» **PROMPT**
The number of lines containing "html" is the only answer wanted; work it out from the entries below.
-- DATA LISTING follows --
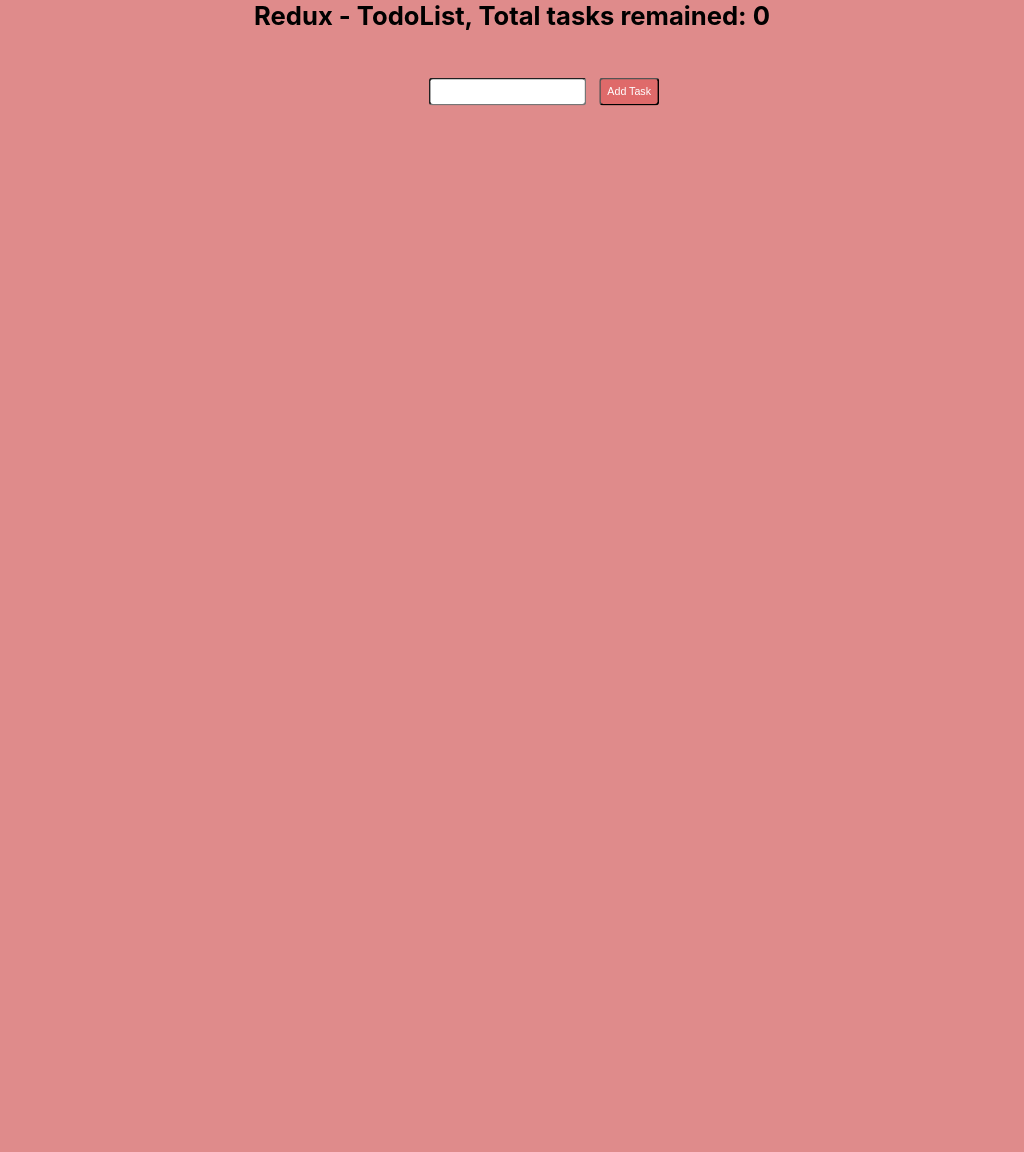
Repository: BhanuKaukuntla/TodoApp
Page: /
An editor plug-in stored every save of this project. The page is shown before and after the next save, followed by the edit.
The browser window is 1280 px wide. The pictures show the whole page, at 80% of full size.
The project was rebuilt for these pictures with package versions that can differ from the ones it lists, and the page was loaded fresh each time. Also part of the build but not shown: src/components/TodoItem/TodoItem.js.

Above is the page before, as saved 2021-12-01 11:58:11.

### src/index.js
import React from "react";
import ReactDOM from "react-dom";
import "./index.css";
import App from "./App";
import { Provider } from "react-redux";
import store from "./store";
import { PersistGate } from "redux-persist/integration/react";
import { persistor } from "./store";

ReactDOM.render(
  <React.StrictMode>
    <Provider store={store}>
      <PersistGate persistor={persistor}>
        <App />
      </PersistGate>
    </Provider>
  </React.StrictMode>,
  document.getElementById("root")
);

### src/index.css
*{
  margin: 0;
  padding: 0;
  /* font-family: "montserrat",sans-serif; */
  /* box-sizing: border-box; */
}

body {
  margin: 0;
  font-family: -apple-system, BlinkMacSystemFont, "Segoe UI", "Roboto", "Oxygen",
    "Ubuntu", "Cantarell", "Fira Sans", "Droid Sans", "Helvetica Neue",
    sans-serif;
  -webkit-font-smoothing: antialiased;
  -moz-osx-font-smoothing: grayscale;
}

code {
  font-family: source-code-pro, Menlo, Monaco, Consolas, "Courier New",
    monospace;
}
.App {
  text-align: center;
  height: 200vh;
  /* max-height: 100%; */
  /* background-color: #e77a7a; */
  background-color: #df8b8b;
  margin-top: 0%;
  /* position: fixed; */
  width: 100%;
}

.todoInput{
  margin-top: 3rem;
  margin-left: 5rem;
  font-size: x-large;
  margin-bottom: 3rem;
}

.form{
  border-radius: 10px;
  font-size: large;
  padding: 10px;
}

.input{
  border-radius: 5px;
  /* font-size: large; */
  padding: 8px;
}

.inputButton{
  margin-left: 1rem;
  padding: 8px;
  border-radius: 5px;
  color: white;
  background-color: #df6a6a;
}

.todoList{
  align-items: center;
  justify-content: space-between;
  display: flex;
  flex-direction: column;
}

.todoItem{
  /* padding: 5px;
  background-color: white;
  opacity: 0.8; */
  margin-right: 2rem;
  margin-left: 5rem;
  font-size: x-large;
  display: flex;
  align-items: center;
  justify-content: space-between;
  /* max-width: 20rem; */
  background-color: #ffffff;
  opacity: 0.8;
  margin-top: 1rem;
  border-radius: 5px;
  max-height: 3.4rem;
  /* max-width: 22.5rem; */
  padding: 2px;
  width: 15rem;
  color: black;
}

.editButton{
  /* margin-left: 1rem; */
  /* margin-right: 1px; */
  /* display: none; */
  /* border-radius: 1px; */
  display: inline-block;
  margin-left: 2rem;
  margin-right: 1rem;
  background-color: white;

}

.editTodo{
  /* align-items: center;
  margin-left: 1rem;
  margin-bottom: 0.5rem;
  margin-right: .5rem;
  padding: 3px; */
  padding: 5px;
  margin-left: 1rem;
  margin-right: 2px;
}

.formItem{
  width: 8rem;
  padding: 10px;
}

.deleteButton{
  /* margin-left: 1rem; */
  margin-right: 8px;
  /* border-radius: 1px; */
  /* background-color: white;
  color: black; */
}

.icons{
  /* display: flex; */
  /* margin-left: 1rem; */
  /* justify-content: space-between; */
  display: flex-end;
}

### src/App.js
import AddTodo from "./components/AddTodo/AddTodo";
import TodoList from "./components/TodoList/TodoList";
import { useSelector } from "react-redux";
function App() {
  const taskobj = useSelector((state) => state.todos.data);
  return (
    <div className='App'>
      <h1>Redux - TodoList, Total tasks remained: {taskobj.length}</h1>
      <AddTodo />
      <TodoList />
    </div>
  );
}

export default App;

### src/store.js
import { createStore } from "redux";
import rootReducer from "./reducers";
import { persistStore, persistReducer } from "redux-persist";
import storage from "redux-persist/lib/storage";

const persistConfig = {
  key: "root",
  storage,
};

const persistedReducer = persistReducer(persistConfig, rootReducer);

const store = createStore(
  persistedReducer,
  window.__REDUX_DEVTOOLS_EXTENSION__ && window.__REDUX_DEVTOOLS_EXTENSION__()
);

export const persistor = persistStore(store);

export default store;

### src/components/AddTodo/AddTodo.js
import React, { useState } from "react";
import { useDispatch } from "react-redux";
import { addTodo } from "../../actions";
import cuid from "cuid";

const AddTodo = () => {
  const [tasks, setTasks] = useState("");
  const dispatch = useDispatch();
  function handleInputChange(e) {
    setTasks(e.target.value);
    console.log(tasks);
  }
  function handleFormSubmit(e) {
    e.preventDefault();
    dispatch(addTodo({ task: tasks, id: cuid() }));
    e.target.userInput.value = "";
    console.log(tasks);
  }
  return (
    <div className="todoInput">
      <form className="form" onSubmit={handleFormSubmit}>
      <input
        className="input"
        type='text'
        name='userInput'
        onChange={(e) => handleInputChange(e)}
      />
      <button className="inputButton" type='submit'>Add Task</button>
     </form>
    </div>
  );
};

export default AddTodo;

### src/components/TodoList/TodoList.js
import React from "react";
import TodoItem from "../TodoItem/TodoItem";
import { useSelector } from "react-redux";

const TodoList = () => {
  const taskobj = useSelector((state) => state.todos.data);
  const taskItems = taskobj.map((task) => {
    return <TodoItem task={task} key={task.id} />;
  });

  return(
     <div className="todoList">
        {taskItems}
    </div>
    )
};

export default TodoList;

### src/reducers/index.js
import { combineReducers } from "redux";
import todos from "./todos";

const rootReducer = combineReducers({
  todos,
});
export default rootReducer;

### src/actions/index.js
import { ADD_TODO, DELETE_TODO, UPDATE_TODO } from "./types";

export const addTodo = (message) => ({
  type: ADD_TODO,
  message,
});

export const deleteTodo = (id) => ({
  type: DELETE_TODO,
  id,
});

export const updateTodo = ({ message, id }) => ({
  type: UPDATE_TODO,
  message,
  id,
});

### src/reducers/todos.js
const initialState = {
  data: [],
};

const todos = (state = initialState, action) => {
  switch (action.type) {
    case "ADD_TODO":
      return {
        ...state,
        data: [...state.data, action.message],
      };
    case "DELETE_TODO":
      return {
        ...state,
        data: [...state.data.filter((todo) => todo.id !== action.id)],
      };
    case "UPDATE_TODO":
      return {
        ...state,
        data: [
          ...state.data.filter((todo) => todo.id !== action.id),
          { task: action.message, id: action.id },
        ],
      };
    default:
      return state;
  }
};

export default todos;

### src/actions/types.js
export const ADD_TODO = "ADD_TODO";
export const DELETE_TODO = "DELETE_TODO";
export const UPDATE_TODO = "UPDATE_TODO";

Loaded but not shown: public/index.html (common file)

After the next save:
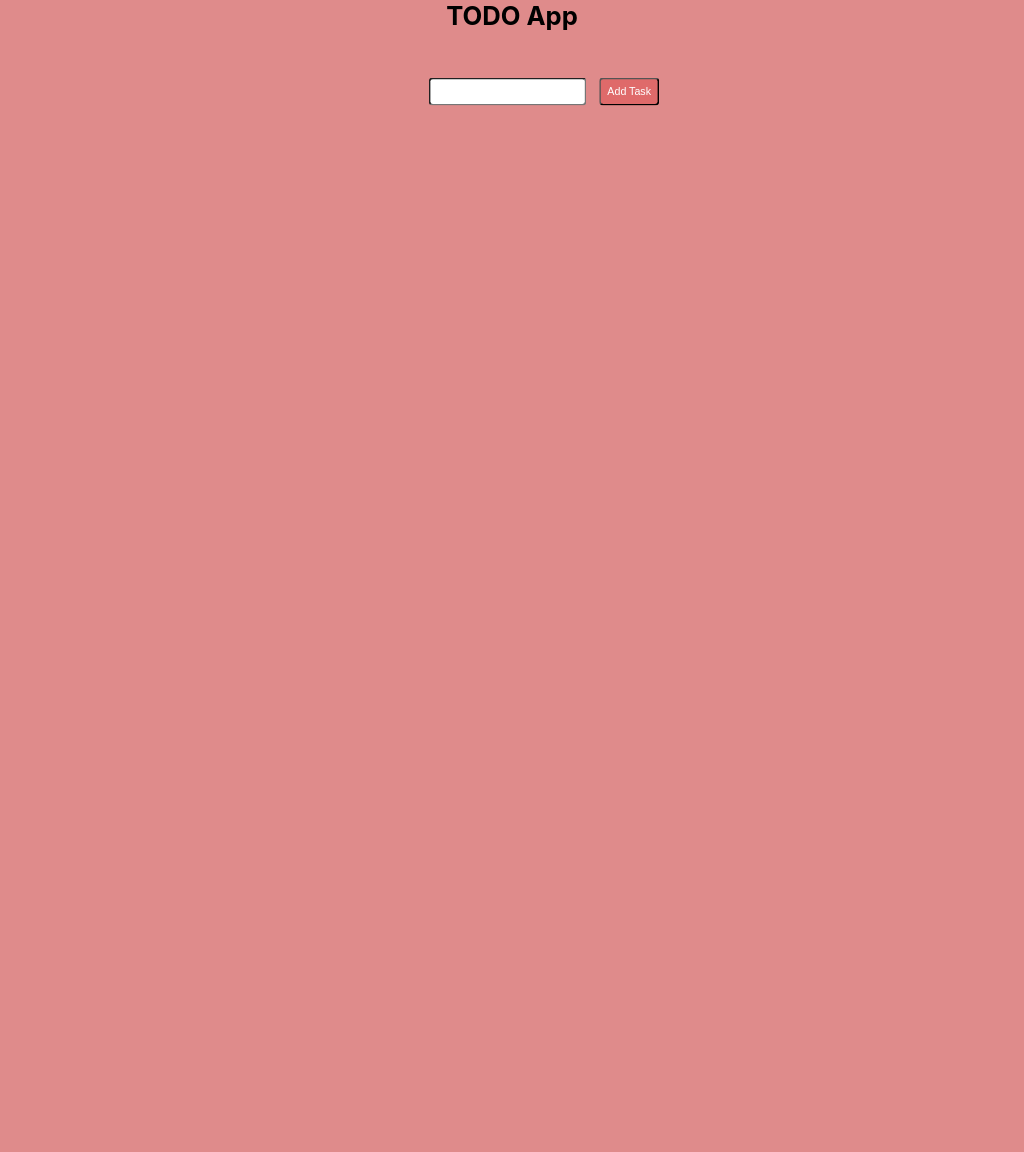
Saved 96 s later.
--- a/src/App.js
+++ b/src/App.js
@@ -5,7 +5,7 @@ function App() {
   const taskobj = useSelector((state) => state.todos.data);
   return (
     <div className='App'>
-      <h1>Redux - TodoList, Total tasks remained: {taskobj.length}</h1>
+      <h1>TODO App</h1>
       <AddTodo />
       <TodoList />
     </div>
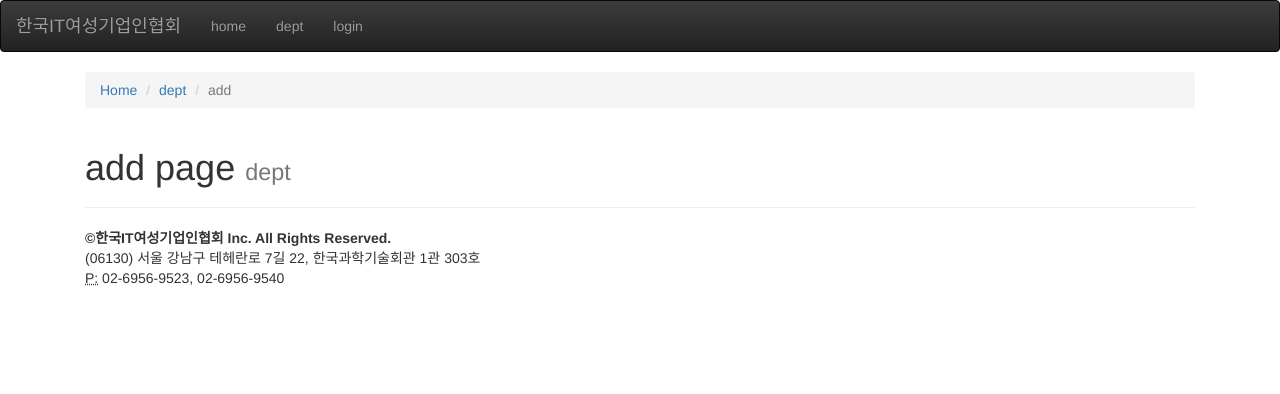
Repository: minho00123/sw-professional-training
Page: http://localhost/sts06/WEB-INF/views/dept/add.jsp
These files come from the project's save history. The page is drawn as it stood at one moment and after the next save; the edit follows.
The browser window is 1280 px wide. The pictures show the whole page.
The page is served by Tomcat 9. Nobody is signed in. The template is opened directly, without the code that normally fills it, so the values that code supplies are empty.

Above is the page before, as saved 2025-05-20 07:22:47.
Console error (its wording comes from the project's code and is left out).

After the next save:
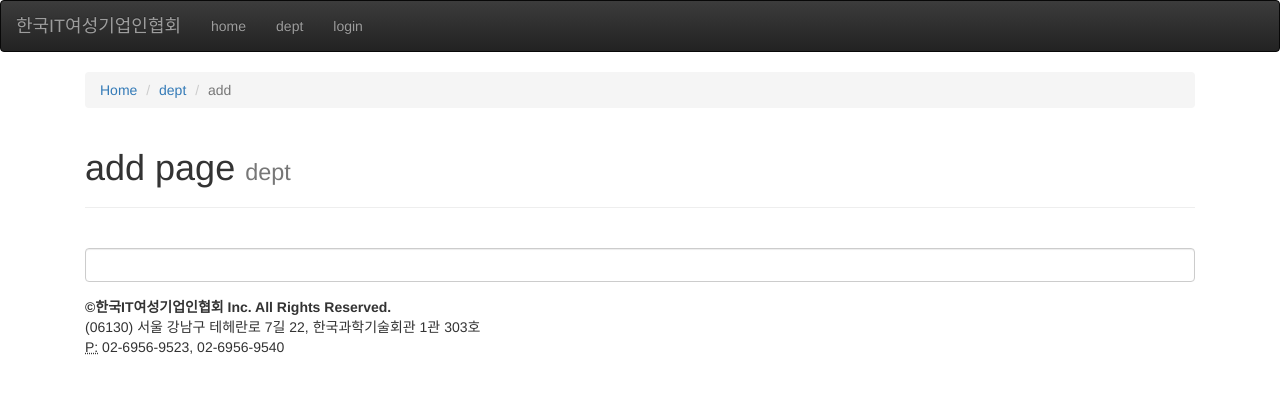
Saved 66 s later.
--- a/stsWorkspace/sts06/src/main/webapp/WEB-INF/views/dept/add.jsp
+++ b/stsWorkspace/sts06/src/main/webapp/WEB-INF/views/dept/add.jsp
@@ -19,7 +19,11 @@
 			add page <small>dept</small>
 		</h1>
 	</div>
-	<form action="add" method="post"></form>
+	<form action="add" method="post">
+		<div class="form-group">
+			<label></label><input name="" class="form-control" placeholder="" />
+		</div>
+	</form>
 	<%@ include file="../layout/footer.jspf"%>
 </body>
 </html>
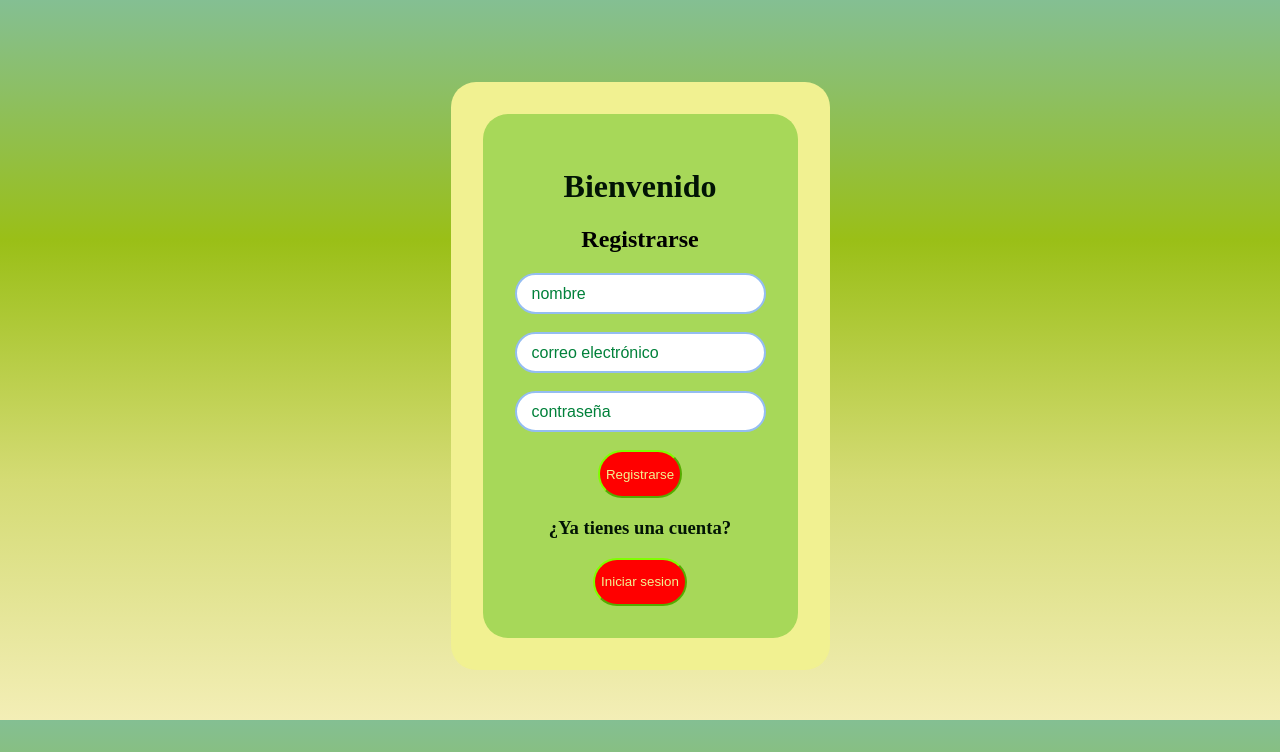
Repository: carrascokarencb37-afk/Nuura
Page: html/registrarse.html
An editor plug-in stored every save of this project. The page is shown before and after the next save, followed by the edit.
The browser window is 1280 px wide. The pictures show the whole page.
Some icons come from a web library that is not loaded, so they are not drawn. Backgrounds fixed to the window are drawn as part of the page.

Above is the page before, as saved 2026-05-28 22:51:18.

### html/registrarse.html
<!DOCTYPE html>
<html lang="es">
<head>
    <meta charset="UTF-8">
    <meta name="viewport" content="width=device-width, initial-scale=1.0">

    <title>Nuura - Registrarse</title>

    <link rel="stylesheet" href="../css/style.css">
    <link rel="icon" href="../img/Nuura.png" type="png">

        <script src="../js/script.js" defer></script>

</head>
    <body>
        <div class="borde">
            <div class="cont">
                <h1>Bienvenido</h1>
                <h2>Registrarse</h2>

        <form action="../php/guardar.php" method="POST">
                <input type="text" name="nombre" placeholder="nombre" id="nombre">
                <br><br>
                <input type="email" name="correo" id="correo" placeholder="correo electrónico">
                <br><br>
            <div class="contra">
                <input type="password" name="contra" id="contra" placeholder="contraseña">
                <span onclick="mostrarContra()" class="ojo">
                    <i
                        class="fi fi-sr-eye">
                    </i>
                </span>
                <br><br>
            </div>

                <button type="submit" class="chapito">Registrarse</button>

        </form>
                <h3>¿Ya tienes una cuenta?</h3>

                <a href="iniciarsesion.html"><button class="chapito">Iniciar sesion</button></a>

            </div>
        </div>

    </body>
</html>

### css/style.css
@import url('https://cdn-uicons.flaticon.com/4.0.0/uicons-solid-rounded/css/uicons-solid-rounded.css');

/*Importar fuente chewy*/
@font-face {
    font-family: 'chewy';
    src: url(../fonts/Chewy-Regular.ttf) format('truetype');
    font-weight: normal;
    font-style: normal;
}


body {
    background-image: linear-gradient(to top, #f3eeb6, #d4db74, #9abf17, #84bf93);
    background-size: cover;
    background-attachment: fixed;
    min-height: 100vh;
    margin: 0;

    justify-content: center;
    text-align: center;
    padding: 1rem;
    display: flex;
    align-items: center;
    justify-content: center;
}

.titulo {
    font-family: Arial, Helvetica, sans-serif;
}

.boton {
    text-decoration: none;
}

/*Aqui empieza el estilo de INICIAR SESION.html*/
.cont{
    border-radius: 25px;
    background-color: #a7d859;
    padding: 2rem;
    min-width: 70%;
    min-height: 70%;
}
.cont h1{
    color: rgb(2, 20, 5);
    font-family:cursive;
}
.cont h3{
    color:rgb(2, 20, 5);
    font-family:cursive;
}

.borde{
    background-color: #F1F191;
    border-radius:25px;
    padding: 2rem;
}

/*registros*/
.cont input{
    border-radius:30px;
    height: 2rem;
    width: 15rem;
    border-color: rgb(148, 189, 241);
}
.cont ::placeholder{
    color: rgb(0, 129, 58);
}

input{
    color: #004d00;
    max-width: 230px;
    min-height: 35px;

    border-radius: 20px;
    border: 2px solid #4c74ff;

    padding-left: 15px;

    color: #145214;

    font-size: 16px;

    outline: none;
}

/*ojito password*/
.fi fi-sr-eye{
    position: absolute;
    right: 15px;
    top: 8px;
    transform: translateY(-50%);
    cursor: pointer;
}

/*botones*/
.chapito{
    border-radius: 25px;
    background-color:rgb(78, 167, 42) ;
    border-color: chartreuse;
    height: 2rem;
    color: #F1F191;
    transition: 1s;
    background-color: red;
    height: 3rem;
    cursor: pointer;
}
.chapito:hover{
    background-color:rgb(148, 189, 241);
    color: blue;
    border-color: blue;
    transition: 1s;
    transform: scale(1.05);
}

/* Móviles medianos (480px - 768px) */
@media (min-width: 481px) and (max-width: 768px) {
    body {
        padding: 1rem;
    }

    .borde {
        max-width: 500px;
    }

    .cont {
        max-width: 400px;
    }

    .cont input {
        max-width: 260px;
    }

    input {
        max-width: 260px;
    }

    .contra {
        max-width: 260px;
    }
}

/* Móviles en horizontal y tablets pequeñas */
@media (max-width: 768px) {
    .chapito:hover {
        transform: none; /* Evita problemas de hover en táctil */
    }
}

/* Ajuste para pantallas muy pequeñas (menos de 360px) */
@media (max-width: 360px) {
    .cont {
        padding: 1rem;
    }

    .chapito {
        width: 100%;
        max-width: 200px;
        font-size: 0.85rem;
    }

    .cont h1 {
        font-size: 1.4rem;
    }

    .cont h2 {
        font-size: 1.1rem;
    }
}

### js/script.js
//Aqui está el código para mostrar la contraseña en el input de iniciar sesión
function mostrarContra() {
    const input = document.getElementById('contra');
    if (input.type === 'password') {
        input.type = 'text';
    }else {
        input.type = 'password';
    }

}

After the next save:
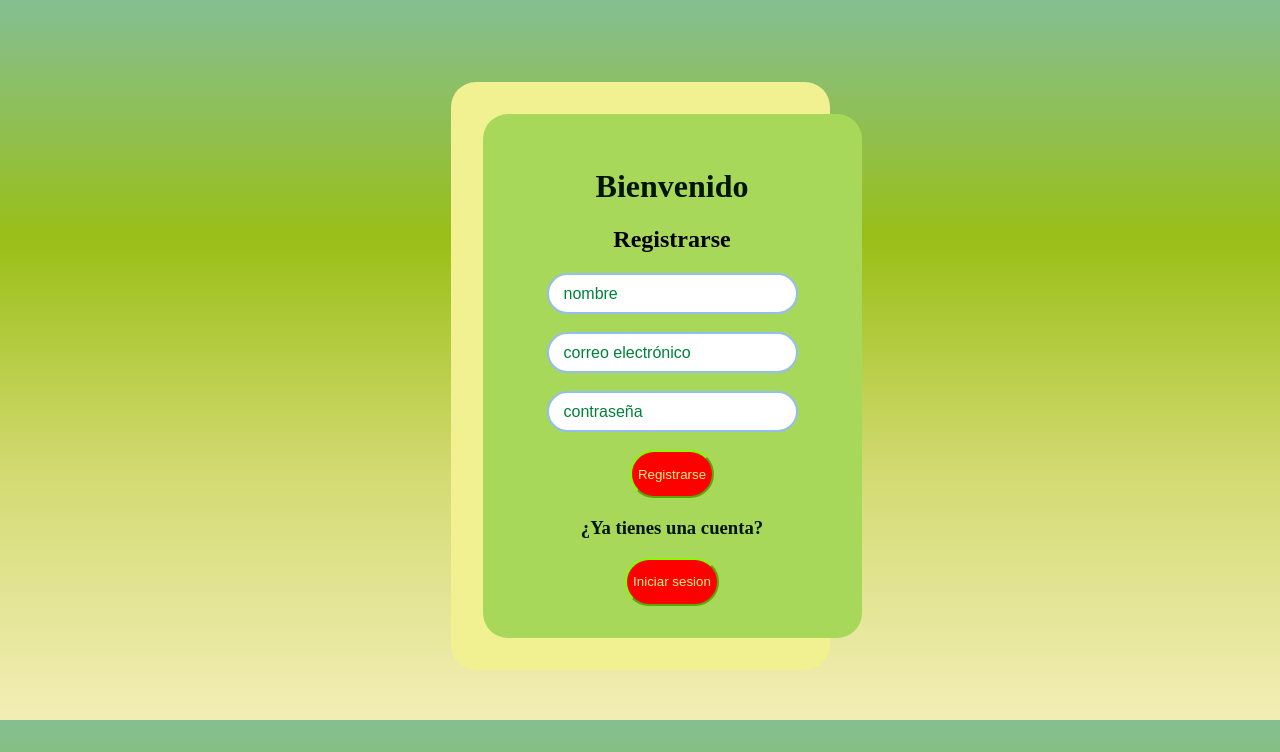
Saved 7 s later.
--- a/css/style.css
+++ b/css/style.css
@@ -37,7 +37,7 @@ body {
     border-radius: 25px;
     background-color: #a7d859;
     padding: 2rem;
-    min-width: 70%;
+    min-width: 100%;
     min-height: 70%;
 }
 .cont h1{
-- DATA LISTING concluded --
» **TASK SOLUTION**
9